# Why phase velocity of light is slower in a dielectric than vacuum?

Why does light speed suffer a reduction when it passes through a homogeneous dielectric medium? I know my math says so, i.e.- a highly polarizable ($\chi$) medium is associated with high $\epsilon$ (=$1+\chi$), and according to Helmholtz equation $\nabla^{2}E+\omega^2\mu\epsilon E=0$, the wavelength $\left(\lambda=\dfrac{2\pi}{\omega\sqrt{\mu\epsilon}}\right)$ should shrink down with larger $\epsilon$, leading to slower phase velocity. But is there any intuitive explanation behind that? Why should a highly polarizable medium (with no scattering) lead to slow speed (or smaller wavelength)?

Let me put my question in some other way. Lets assume, we have a group of identical charged harmonic oscillator arranged along a straight line in air, with a finite spacing between them. No damping is there. This should essentially mimic a $1 D$ lossless dielectric medium. Once the rightmost oscillator is set in motion, it will begin radiation. It radiates in all direction, but for the time being, let's just care about the forward radiation only. This propagating radiation will eventually cause all other oscillator to vibrate and re-radiate. If we can explain how the phase difference between any two neighboring oscillators depends on the polarization amplitude $(P=q\times d)$, $d$ being the distance from equilibrium and $q$ is charge), it should suffice to answer my original question, i.e.- why light speed is slower in dielectric.

## 1 Answer

A key to understanding this is realizing that it's not always true. In fact, at x-ray frequencies, refractive indices are typically less than 1, so that the phase velocity is faster than the vacuum speed of light. The key difference is that x-ray frequencies are well above the natural frequencies of most of the electronic excitations that are involved in the polarizability, while visible light frequencies are generally well below many of those electronic excitation frequencies.
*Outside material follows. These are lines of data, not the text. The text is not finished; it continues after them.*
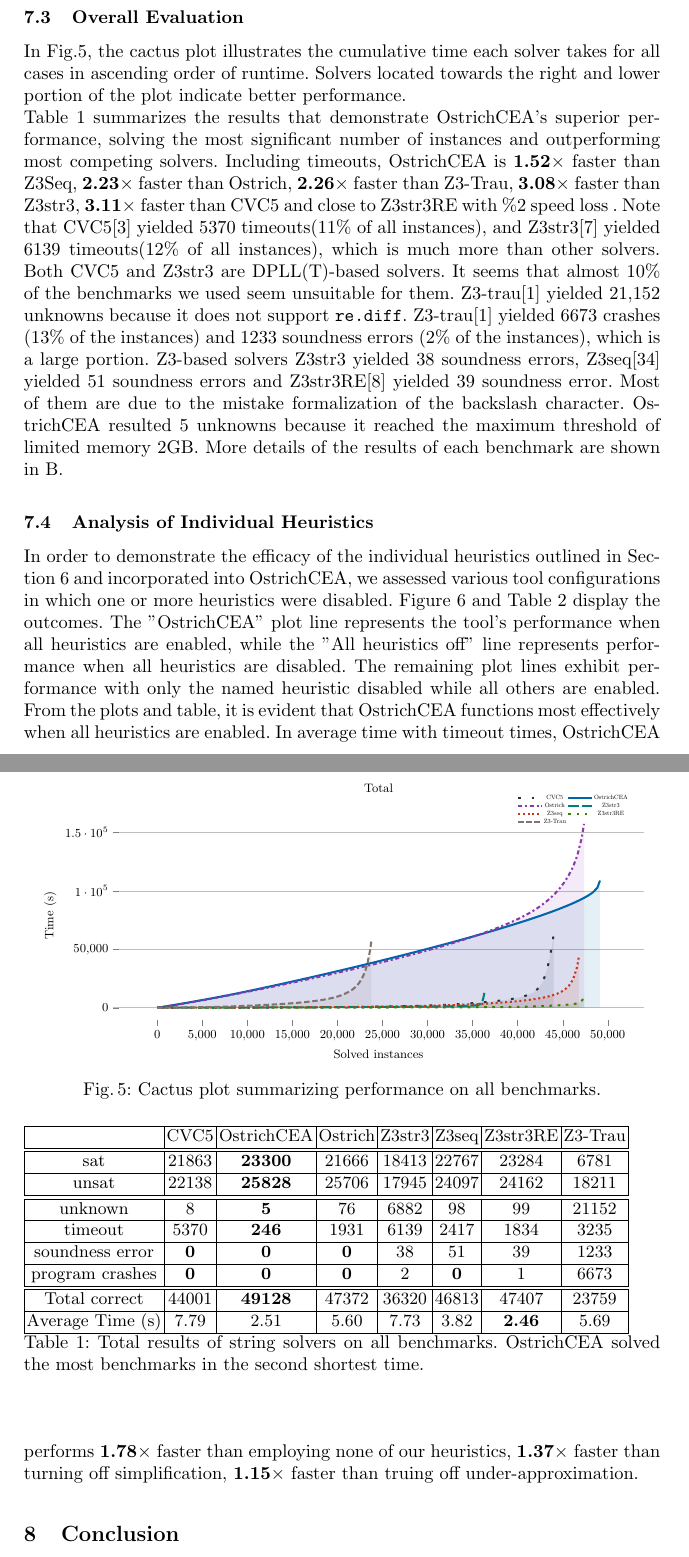
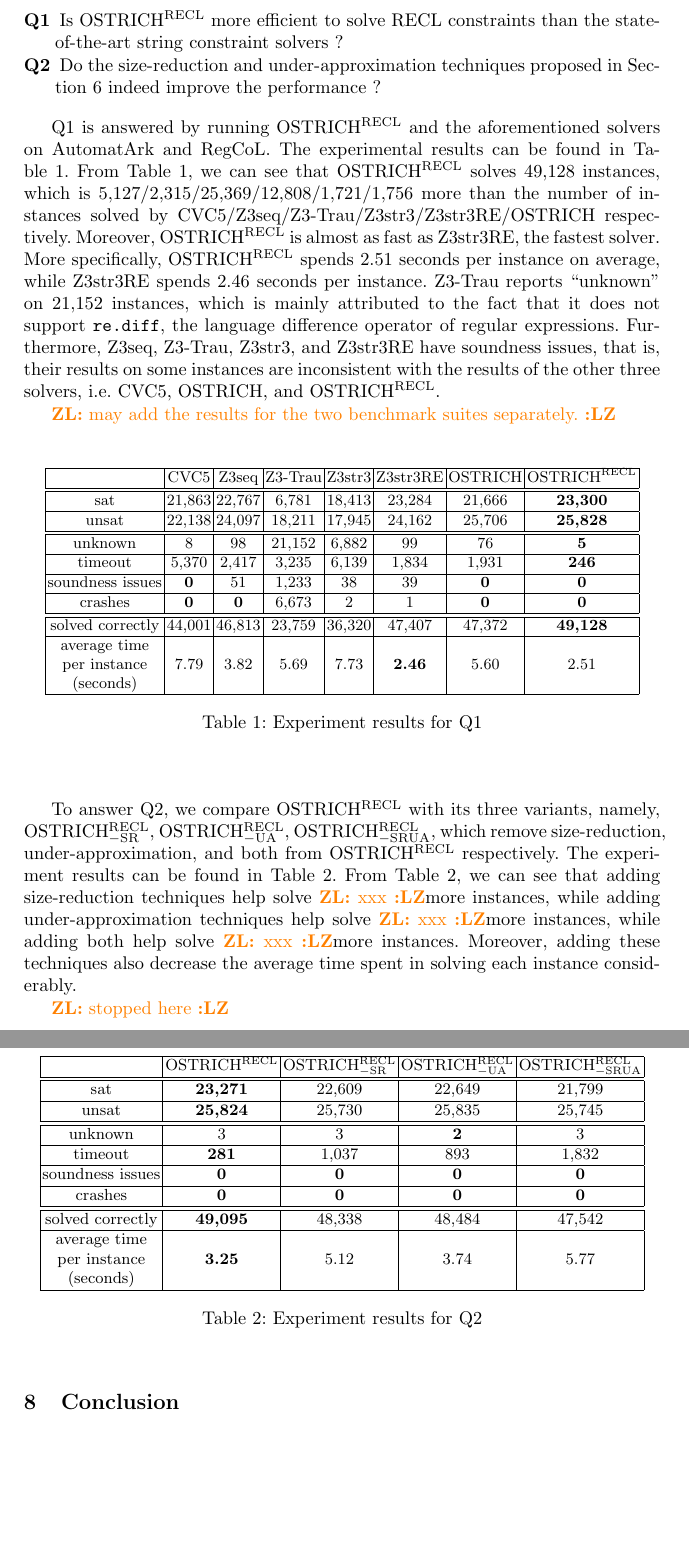
Before and after one commit to SimpleXiaohu/papers, a LaTeX paper (2023-1-19/main.tex, which reads 2023-1-19/sections/implementation.tex, 2023-1-19/tables/table_all.tex, 2023-1-19/tables/table_heuristic.tex): two parts of pages 18 and 19 of 29 before the commit and two parts of pages 18 and 19 of 28 after it, joined at a grey line, cut at the place of the change, the shorter picture padded with empty space. Compiled offline with pdfLaTeX.

Commit message:
experiments

```diff
--- a/2023-1-19/sections/implementation.tex
+++ b/2023-1-19/sections/implementation.tex
@@ -43,6 +48,43 @@ counting operator, consisting of a total of 49,379 instances. We analyze all 19
+\item[Q1] Is OSTRICH$^{\rm RECL}$ more efficient to solve RECL constraints than the state-of-the-art string constraint solvers ?
+
+\item[Q2] Do the size-reduction and under-approximation techniques proposed in Section~\ref{sec:algorithm} indeed improve the performance ?
+\end{description}
+
+Q1 is answered by running OSTRICH$^{\rm RECL}$ and the aforementioned solvers on AutomatArk and RegCoL. The experimental results can be found in Table~\ref{tab:results_all}. From Table~\ref{tab:results_all}, we can see that OSTRICH$^{\rm RECL}$ solves 49,128 instances, which is 5,127/2,315/25,369/12,808/1,721/1,756 more than the number of instances solved by CVC5/Z3seq/Z3-Trau/Z3str3/Z3str3RE/OSTRICH respectively.
+%
+Moreover, OSTRICH$^{\rm RECL}$ is almost as fast as Z3str3RE, the fastest solver. More specifically, OSTRICH$^{\rm RECL}$ spends 2.51 seconds per instance on average, while Z3str3RE spends 2.46 seconds per instance. Z3-Trau reports ``unknown'' on 21,152 instances, which is mainly attributed to the fact that it does not support \verb|re.diff|, the language difference operator of regular expressions. Furthermore, Z3seq, Z3-Trau, Z3str3, and Z3str3RE have soundness issues, that is, their results on some instances are inconsistent with the results of the other three solvers, i.e. CVC5, OSTRICH, and OSTRICH$^{\rm RECL}$.
+
+\zhilin{may add the results for the two benchmark suites separately.}
+
+\begin{table}[ht]
+\begin{center}
+  \import{tables}{table_all.tex}
+\end{center}
+  \caption{Experiment results for Q1}
+  \label{tab:results_all}
+\end{table}
+
+
+To answer Q2, we compare OSTRICH$^{\rm RECL}$ with its three variants, namely, OSTRICH$^{\rm RECL}_{\rm -SR}$, OSTRICH$^{\rm RECL}_{\rm -UA}$, OSTRICH$^{\rm RECL}_{\rm -SRUA}$, which remove size-reduction, under-approximation, and both from OSTRICH$^{\rm RECL}$ respectively. The experiment results can be found in Table~\ref{tab:results_heuristics}.
+From Table~\ref{tab:results_heuristics}, we can see that adding size-reduction techniques help solve \zhilin{xxx} more instances, while adding under-approximation techniques help solve \zhilin{xxx} more instances, while adding both help solve \zhilin{xxx} more instances. Moreover, adding these techniques also decrease the average time spent in solving each instance considerably.
+
+\begin{table}[ht]
+\begin{center}
+  \subimport{tables}{table_heuristic.tex}
+\end{center}
+  \caption{Experiment results for Q2}
+  \label{tab:results_heuristics}
+\end{table}
+
+\zhilin{stopped here}
+
+%%%%%%%%%% original texts by denghang %%%%%%%%%
+%%%%%%%%%% original texts by denghang %%%%%%%%%
+\hide{
+%
 We have evaluated OstrichCEA compared to five other prominent string solvers currently available. We evaluate the solvers by directly comparing the number of cases correctly solved, the average time taken with and without timeouts, and the total count of soundness errors and program crashes. One of these solvers is CVC5\cite{cvc5}, a general SMT solver that uses algebraic reasoning to handle strings and regular expressions and is the winner of SMT-COMP 2022\cite{smt-comp}. Another solver, Z3str3\cite{z3str3}, is the most recent addition we can get to the Z3-str family and utilizes a word equation reduction approach to reason about regular expressions. Z3str3RE\cite{z3str3re} is a variant of Z3str3 that incorporates length-aware algorithms and heuristics. Z3seq\cite{z3seq} is a sequence solver which uses a novel derivative theory for solving extended regular expressions. Z3-Trau\cite{z3trau} is the Z3 version of trau\cite{trau} that employs a flat automata-based approach, incorporating both under- and over-approximations. Ostrich\cite{ostrich} is the tool we extend which uses automaton to model the semantics of string functions and regular memberships. We used the 1.0.5 binary version of CVC5, commit 59e9c87 of Z3str3, last version of Z3str3RE, 4.8.9 binary version of Z3Seq, commit 1628747 of Z3-Trau and commit 8297d8d of Ostrich. Z3-Trau does not support \verb|re.diff|. All other solvers support all syntax sugars listed in SMT-LIB standard\cite{smt_lib}. We omitted Z3str4\cite{z3str4} because the provided reproduction package link is wrong. All experiments are conducted on CentOS Stream release 8 with 12 Intel(R) Xeon(R) Platinum 8269CY CPU T 3.10GHz processors and 190 GB memory. We used Zaligvinder\cite{zaligvinder_2021} framework and set the timeout to 60 seconds.
 
-\subsection{Overall Evaluation}
+%\subsection{Overall Evaluation}
 In Fig.\ref{fig:cactus_all}, the cactus plot illustrates the cumulative time each solver takes for all cases in ascending order of runtime. Solvers located towards the right and lower portion of the plot indicate better performance. \newline
 Table \ref{tab:results_all} summarizes the results that demonstrate OstrichCEA's superior performance, solving the most significant number of instances and outperforming most competing solvers. Including timeouts, OstrichCEA is \textbf{1.52}\mult{} faster than Z3Seq, \textbf{2.23}\mult{} faster than Ostrich, \textbf{2.26}\mult{} faster than Z3-Trau, \textbf{3.08}\mult{} faster than Z3str3, \textbf{3.11}\mult{} faster than CVC5 and close to Z3str3RE with \%2 speed loss . Note that CVC5\cite{cvc5} yielded 5370 timeouts(11\% of all instances), and Z3str3\cite{z3str3} yielded 6139 timeouts(12\% of all instances), which is much more than other solvers. Both CVC5 and Z3str3 are DPLL(T)-based solvers. It seems that almost 10\% of the benchmarks we used seem unsuitable for them. Z3-trau\cite{z3trau} yielded 21,152 unknowns because it does not support \verb|re.diff|. Z3-trau\cite{z3trau} yielded 6673 crashes (13\% of the instances) and 1233 soundness errors (2\% of the instances), which is a large portion. Z3-based solvers Z3str3 yielded 38 soundness errors, Z3seq\cite{z3seq} yielded 51 soundness errors and Z3str3RE\cite{z3str3re} yielded 39 soundness error. Most of them are due to the mistake formalization of the backslash character. OstrichCEA resulted 5 unknowns because it reached the maximum threshold of limited memory 2GB. More details of the results of each benchmark are shown in \ref{appendix:experiential_results}.
 \begin{figure}[h]
@@ -51,13 +93,8 @@ Table \ref{tab:results_all} summarizes the results that demonstrate OstrichCEA's
   \caption{Cactus plot summarizing performance on all benchmarks.}
   \label{fig:cactus_all}
 \end{figure}
-\begin{table}
-  \import{tables}{table_all.tex}
-  \caption{Total results of string solvers on all benchmarks. OstrichCEA solved the most benchmarks in the second shortest time.}
-  \label{tab:results_all}
-\end{table}
 
-\subsection{Analysis of Individual Heuristics}
+%\subsection{Analysis of Individual Heuristics}
 In order to demonstrate the efficacy of the individual heuristics outlined in Section \ref{sec:algorithm} and incorporated into OstrichCEA, we assessed various tool configurations in which one or more heuristics were disabled. Figure \ref{fig:cactus_heuristics} and Table \ref{tab:results_heuristics} display the outcomes. The "OstrichCEA" plot line represents the tool's performance when all heuristics are enabled, while the "All heuristics off" line represents performance when all heuristics are disabled. The remaining plot lines exhibit performance with only the named heuristic disabled while all others are enabled. From the plots and table, it is evident that OstrichCEA functions most effectively when all heuristics are enabled. In average time with timeout times, OstrichCEA performs \textbf{1.78}$\times$ faster than employing none of our heuristics, \textbf{1.37}$\times$ faster than turning off simplification, \textbf{1.15}$\times$ faster than truing off under-approximation.
 \begin{figure}
   \subimport{figures/}{cactus_plot_heuristic.tex}
--- a/2023-1-19/tables/table_all.tex
+++ b/2023-1-19/tables/table_all.tex
@@ -3,33 +3,35 @@
 \usepackage{tikz}
 \usepackage{pgfplots}
 \usepgfplotslibrary{fillbetween}
-\pgfplotsset{compat=1.16}
+%\pgfplotsset{compat=1.10}
 \begin{document}
-\resizebox{.95\textwidth}{!}{\begin{tabular}{|c |c |c |c |c |c |c |c |}
+\resizebox{.95\textwidth}{!}{
+\begin{tabular}{|c |c |c |c |c |c |c |c |}
   \hline
-                         & CVC5       & OstrichCEA     & Ostrich    & Z3str3    & Z3seq      & Z3str3RE           & Z3-Trau   \\
+                         & CVC5       & Z3seq    & Z3-Trau     & Z3str3          & Z3str3RE      & OSTRICH       & OSTRICH$^{\rm RECL}$  \\
   \hline\hline
-  sat                    & 21863      & \textbf{23300} & 21666      & 18413     & 22767      & 23284              & 6781      \\
+  sat                    & 21,863    & 22,767   & 6,781      & 18,413         & 23,284  & 21,666   & \textbf{23,300}  \\
   \hline
-  unsat                  & 22138      & \textbf{25828} & 25706      & 17945     & 24097      & 24162              & 18211     \\
+  unsat                  & 22,138    & 24,097  & 18,211         & 17,945      &  24,162 & 25,706  & \textbf{25,828}   \\
   \hline
   \hline
-  unknown                & 8          & \textbf{5}     & 76         & 6882      & 98         & 99                 & 21152     \\
+  unknown                & 8        & 98      &  21,152    & 6,882          & 99  & 76      & \textbf{5}    \\
   \hline
-  timeout                & 5370       & \textbf{246}   & 1931       & 6139      & 2417       & 1834               & 3235      \\
+  timeout                & 5,370     & 2,417  & 3,235          & 6,139             & 1,834     & 1,931    & \textbf{246}   \\
   \hline
-  soundness error        & \textbf{0} & \textbf{0}     & \textbf{0} & 38        & 51         & 39                 & 1233      \\
+  soundness issues        & \textbf{0}   & 51    & 1,233     & 38                     & 39   & \textbf{0} & \textbf{0}      \\
   \hline
-  program crashes        & \textbf{0} & \textbf{0}     & \textbf{0} & 2         & \textbf{0} & 1                  & 6673      \\
+  crashes        & \textbf{0}  & \textbf{0}    & 6,673     & 2  & 1              &    \textbf{0}   & \textbf{0}    \\
   \hline
   \hline
-  Total correct          & 44001      & \textbf{49128} & 47372      & 36320     & 46813      & 47407              & 23759     \\
+  solved correctly          & 44,001    & 46,813   & 23,759             & 36,320              & 47,407   & 47,372     & \textbf{49,128} \\
   \hline
-  Average Time (s)      & 7.79  & 2.51      & 5.60  & 7.73 & 3.82  & \textbf{2.46} & 5.69 \\
+  \begin{tabular}{c} average time \\ per instance \\ (seconds)\end{tabular}      & 7.79  & 3.82  & 5.69 & 7.73 & \textbf{2.46}  & 5.60   & 2.51   \\
   \hline
   % Average Time w/o timeouts (s) & 1.42   & 2.22      & 3.39  & 0.37  & 0.93   & \textbf{0.24}  & 3.65  \\
   % Average Time w/o timeouts (s) & 62569944   & 109013852      & 160773959  & 13404544  & 43655832   & \textbf{11500521}  & 86718135  \\
   % \hline
-\end{tabular}}
+\end{tabular}
+}
 
 \end{document}
--- a/2023-1-19/tables/table_heuristic.tex
+++ b/2023-1-19/tables/table_heuristic.tex
@@ -7,25 +7,25 @@
 \begin{document}
 \resizebox{.95\textwidth}{!}{\begin{tabular}{|c |c |c |c |c |}
   \hline
-  &OstrichCEA&Under Approximation off&Simplification off&All off\\
+  & OSTRICH$^{\rm RECL}$ & OSTRICH$^{\rm RECL}_{\rm -SR}$ & OSTRICH$^{\rm RECL}_{\rm -UA}$ &OSTRICH$^{\rm RECL}_{\rm -SRUA}$\\
     \hline\hline
-  sat &\textbf{23271}&22649&22609&21799\\
+  sat &\textbf{23,271} & 22,609 & 22,649 & 21,799\\
    \hline
-  unsat &\textbf{25824}&25835&25730&25745\\
+  unsat &\textbf{25,824} & 25,730 & 25,835 & 25,745\\
    \hline
   \hline
-   unknown &3&\textbf{2}&3&3\\
+   unknown & 3 & 3 & {\bf 2} & 3\\
    \hline
-  timeout &\textbf{281}&893&1037&1832\\
+  timeout & {\bf 281} & 1,037  & 893 & 1,832\\
    \hline
-  soundness error &\textbf{0}&\textbf{0}&\textbf{0}&\textbf{0}\\
+  soundness issues & \textbf{0} & \textbf{0} & \textbf{0} & \textbf{0}\\
    \hline
-  program crashes &\textbf{0}&\textbf{0}&\textbf{0}&\textbf{0}\\
+  crashes & \textbf{0} & \textbf{0} & \textbf{0} & \textbf{0}\\
    \hline
   \hline
-   Total correct &\textbf{49095}&48484&48338&47542\\
+   solved correctly & \textbf{49,095} & 48,338 & 48,484 & 47,542\\
    \hline
-  Average Time (s) &\textbf{3.25}&3.74&5.12&5.77\\
+  \begin{tabular}{c} average time \\ per instance \\ (seconds)\end{tabular} & \textbf{3.25} & 5.12 & 3.74 & 5.77\\
    \hline
   % Average Time w/o timeouts (s) &2.93&\textbf{2.70}&3.94&3.68\\
   %  \hline
```
Also changed, not shown: 2023-1-19/main.tex (+2 -0 lines), 2023-1-19/sections/implementation.tex (17 more changed lines).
And the reason that that matters is because the sign of the phase shift changes. Recall the theory of the damped driven harmonic oscillator: The response of the oscillator is out of phase with the driving frequency, so the light that the oscillator re-emits is also out of phase with the driving frequency. Superposing the original light with the phase-shifted re-emitted light results in a progressive phase shift that's linear with the propagation distance--which is exactly the same thing as a change in the phase velocity. The phase shift depends on the frequency, and in particular it reverse sign as the driving frequency passes through the natural frequency of the oscillator, which explains the refractive index being greater than 1 (typically) at visible frequencies and less than 1 at x-ray frequencies.

Weird things happen in between, for example at the plasma frequency where the real part of the dielectric function goes to zero. And if you structure the material on the mesoscopic scale then even weirder things happen (see metamaterials).

• Thanks a lot elifino. However, I appreciate your statement as an annexed information, instead of a direct answer to my question. Its true that, for different frequencies, $\epsilon$ can be smaller than 1 (leading phase velocity greater than lightspeed), equal to zero (longitudinal surface plasmon wave), or even negative. It all depends on how atoms are polarized by electric field. But how will you intuitively explain the phenomenon of reduced phase-velocity of visible light in a typical dielectric, say glass? – Joy Nov 25 '15 at 6:26
• Also, phase-shift of radiated field due to damping/scattering is accounted as loss in dielectric, and has nothing to do with the imaginary part of propagation constant ($\gamma=\alpha +i\beta$). So it does not explain why we have reduced light speed in a lossless medium. – Joy Nov 25 '15 at 6:38